## WHAT YOU HAVE TO DO
What is the number of lines in the entries that contain the word "asgqwerfscv"? Answer with that figure alone.

## DATA FOR THIS EXERCISE
======

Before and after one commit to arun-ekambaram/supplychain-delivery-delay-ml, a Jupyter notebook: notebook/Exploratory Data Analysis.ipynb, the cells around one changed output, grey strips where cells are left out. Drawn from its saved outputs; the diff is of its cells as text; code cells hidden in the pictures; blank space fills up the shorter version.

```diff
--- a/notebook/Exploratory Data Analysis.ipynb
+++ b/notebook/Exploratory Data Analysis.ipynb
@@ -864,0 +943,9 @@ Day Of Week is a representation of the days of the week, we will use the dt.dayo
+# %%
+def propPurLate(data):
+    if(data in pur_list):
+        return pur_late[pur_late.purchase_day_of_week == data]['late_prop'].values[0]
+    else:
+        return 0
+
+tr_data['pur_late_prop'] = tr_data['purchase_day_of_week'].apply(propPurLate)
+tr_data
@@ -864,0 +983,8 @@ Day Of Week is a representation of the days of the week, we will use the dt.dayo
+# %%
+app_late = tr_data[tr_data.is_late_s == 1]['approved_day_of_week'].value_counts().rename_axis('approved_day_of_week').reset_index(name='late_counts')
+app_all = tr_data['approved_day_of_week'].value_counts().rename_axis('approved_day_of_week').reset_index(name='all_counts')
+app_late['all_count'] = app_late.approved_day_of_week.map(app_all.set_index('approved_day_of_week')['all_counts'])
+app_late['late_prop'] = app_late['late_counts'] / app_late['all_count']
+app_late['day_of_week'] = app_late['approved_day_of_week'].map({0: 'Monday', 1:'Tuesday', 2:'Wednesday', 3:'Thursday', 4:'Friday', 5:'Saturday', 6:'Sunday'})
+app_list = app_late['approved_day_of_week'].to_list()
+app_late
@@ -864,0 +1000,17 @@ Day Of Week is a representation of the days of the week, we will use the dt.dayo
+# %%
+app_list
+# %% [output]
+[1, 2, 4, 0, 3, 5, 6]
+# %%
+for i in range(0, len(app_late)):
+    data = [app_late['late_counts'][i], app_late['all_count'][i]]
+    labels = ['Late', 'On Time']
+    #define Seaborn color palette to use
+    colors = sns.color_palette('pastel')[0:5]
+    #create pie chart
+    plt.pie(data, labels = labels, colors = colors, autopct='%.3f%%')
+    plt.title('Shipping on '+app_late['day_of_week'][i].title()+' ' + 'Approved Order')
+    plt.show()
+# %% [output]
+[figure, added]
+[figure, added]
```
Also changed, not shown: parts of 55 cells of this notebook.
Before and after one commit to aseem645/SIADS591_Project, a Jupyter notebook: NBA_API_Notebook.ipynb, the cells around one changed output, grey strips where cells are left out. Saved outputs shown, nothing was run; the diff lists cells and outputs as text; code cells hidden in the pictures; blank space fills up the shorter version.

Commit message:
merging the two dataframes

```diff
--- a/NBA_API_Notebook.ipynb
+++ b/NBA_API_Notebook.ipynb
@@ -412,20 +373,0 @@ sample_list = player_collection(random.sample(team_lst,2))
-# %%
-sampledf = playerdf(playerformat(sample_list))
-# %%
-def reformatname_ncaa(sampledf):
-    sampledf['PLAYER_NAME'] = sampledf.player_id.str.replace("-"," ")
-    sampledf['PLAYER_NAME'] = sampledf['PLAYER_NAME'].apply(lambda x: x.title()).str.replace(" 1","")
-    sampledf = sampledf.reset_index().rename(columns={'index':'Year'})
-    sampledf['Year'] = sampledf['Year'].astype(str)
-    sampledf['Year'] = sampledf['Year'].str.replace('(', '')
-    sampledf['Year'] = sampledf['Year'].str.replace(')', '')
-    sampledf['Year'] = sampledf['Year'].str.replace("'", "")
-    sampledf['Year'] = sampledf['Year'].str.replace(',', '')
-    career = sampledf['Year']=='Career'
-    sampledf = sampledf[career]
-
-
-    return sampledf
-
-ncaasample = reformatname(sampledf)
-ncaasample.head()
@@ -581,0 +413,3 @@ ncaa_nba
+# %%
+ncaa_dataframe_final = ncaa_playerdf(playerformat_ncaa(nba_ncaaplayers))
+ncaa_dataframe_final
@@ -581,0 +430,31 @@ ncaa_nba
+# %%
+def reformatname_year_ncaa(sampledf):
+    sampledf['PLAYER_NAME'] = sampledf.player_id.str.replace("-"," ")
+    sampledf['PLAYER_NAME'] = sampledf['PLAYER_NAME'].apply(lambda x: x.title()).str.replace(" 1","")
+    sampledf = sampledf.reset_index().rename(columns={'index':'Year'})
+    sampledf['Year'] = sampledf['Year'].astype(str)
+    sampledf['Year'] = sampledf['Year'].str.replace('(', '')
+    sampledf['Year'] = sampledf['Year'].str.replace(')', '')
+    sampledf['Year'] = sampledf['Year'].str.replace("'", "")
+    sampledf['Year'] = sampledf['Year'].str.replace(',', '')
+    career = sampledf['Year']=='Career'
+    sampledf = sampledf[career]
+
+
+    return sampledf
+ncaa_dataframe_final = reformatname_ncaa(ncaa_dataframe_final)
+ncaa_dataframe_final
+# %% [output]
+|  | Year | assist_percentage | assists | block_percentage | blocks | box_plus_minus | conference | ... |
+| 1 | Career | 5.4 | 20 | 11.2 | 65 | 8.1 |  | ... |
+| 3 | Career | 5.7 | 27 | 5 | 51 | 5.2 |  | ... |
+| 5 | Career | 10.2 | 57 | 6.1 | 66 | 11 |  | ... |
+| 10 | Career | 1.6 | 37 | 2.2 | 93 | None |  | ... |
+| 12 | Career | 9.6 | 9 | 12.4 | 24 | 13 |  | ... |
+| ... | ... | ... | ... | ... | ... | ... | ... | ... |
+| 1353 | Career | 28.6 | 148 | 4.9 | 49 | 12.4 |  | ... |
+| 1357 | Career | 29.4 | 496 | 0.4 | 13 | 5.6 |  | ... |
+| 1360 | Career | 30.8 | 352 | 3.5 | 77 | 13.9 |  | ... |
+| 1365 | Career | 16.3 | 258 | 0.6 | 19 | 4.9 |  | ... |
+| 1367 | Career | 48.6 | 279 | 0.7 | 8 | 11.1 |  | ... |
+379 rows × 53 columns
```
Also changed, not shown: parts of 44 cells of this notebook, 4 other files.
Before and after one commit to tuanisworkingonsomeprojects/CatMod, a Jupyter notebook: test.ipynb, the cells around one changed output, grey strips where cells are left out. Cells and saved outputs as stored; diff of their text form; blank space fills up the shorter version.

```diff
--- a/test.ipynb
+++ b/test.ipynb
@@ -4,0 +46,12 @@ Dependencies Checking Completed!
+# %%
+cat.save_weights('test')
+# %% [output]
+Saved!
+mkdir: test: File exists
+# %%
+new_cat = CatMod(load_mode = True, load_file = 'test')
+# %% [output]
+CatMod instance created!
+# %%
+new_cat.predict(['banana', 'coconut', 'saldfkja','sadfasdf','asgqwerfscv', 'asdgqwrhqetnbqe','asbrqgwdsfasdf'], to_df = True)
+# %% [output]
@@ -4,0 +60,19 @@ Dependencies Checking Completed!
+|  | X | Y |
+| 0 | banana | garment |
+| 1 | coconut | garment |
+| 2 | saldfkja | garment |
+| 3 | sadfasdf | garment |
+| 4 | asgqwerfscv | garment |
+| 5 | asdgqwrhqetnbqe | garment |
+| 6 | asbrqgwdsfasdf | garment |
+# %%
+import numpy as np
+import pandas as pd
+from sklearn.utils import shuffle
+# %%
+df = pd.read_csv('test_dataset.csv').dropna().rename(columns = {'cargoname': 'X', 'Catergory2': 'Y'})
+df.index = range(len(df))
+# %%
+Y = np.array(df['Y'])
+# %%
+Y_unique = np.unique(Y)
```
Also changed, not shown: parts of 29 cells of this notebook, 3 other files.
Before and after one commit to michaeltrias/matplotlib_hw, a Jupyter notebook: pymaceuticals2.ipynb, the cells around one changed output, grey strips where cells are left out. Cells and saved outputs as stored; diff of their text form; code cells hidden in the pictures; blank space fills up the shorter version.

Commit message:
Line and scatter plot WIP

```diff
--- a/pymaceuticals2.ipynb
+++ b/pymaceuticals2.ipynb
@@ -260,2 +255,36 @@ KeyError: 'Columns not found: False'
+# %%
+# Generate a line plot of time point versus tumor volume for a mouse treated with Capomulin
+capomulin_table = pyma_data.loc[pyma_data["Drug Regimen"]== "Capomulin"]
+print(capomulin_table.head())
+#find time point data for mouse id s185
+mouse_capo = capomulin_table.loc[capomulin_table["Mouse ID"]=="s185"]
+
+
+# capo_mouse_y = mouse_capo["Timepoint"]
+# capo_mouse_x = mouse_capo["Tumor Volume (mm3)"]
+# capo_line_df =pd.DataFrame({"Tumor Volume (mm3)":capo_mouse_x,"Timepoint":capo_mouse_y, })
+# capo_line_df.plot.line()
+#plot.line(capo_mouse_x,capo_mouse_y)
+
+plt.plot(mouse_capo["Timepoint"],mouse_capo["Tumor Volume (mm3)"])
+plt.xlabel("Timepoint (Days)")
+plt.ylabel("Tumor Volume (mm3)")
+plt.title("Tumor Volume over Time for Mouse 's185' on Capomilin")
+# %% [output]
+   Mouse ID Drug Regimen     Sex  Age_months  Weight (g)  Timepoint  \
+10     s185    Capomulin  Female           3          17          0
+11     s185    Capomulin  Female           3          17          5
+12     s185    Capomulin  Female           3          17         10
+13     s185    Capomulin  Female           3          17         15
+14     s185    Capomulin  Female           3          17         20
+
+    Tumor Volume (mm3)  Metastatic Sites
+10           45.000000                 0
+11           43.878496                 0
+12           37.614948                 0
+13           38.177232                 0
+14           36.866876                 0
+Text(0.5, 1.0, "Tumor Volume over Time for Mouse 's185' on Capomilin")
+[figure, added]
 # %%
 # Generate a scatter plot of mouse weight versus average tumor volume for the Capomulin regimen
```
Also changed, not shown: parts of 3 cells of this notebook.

======

## ANSWER AREA
2